Exactly, Fenders would ruin and destroy this naked effect giving the car body, form and appeal.

Otherwise it's just a shiny Ratrod.

 

It looks like it left the house without a shirt on!!!!!!!!!!!!!!!!!!!!!!!!!

 

Eye of the beholder, I guess, Pat. If you like the idea of fenders bumping excrescences over the profile of the deck and the nose, more power to you. Not at all opposed to fenders m'self - just not on this car.

 

"Shiny Ratrod", woo.
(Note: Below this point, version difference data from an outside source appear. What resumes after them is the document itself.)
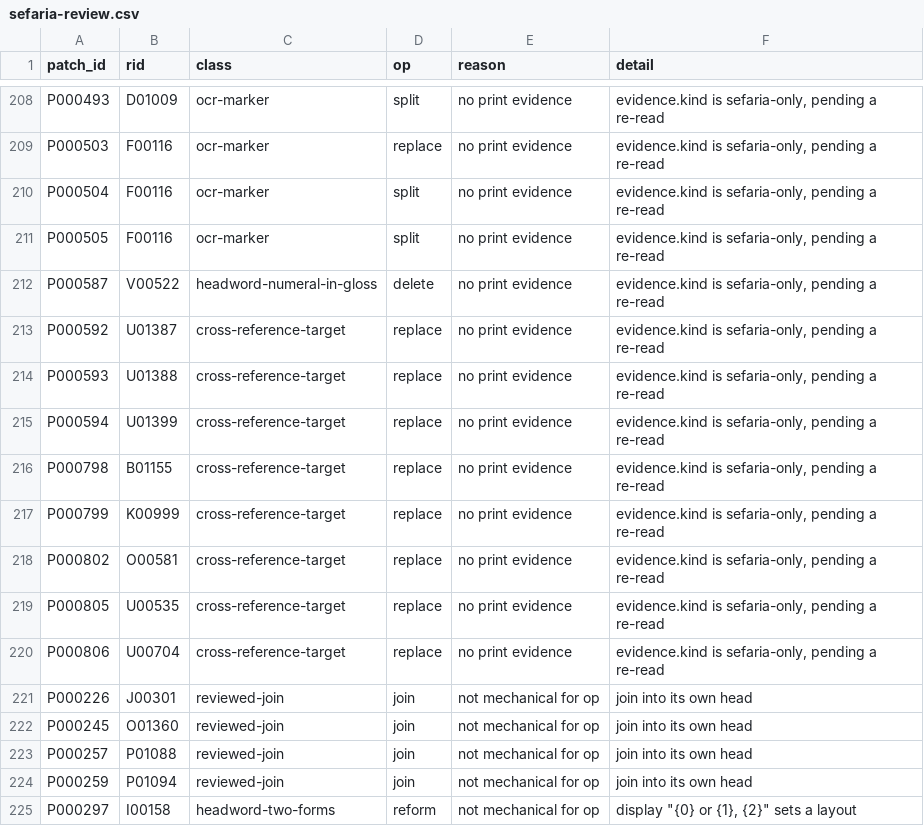
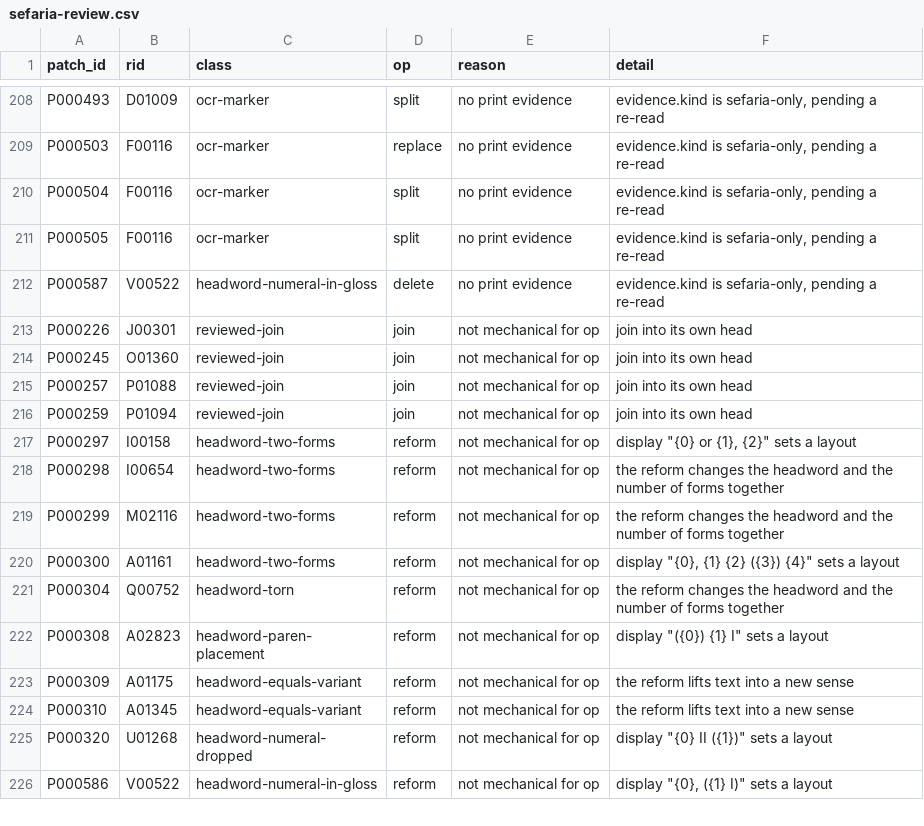
Before and after one commit to UniquePixels/jastrow, a CSV file: docs/reports/sefaria-review.csv, drawn as a sheet; only a part is shown, gaps mark what is left out; the shorter side is filled out with more unchanged rows; the diff names each change by its address in the sheet, - before the commit and + after, or states it on an @@ line.

```diff
--- a/docs/reports/sefaria-review.csv
+++ b/docs/reports/sefaria-review.csv
-row 213: P000592 | U01387 | cross-reference-target | replace | no print evidence | evidence.kind is sefaria-only, pending a re-read
-row 214: P000593 | U01388 | cross-reference-target | replace | no print evidence | evidence.kind is sefaria-only, pending a re-read
-row 215: P000594 | U01399 | cross-reference-target | replace | no print evidence | evidence.kind is sefaria-only, pending a re-read
-row 216: P000798 | B01155 | cross-reference-target | replace | no print evidence | evidence.kind is sefaria-only, pending a re-read
-row 217: P000799 | K00999 | cross-reference-target | replace | no print evidence | evidence.kind is sefaria-only, pending a re-read
-row 218: P000802 | O00581 | cross-reference-target | replace | no print evidence | evidence.kind is sefaria-only, pending a re-read
-row 219: P000805 | U00535 | cross-reference-target | replace | no print evidence | evidence.kind is sefaria-only, pending a re-read
-row 220: P000806 | U00704 | cross-reference-target | replace | no print evidence | evidence.kind is sefaria-only, pending a re-read
```
Also changed, not shown: docs/reports/sefaria-appendix.csv, 3 other files.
Some kind of indictment there...



#62 Blown03SVT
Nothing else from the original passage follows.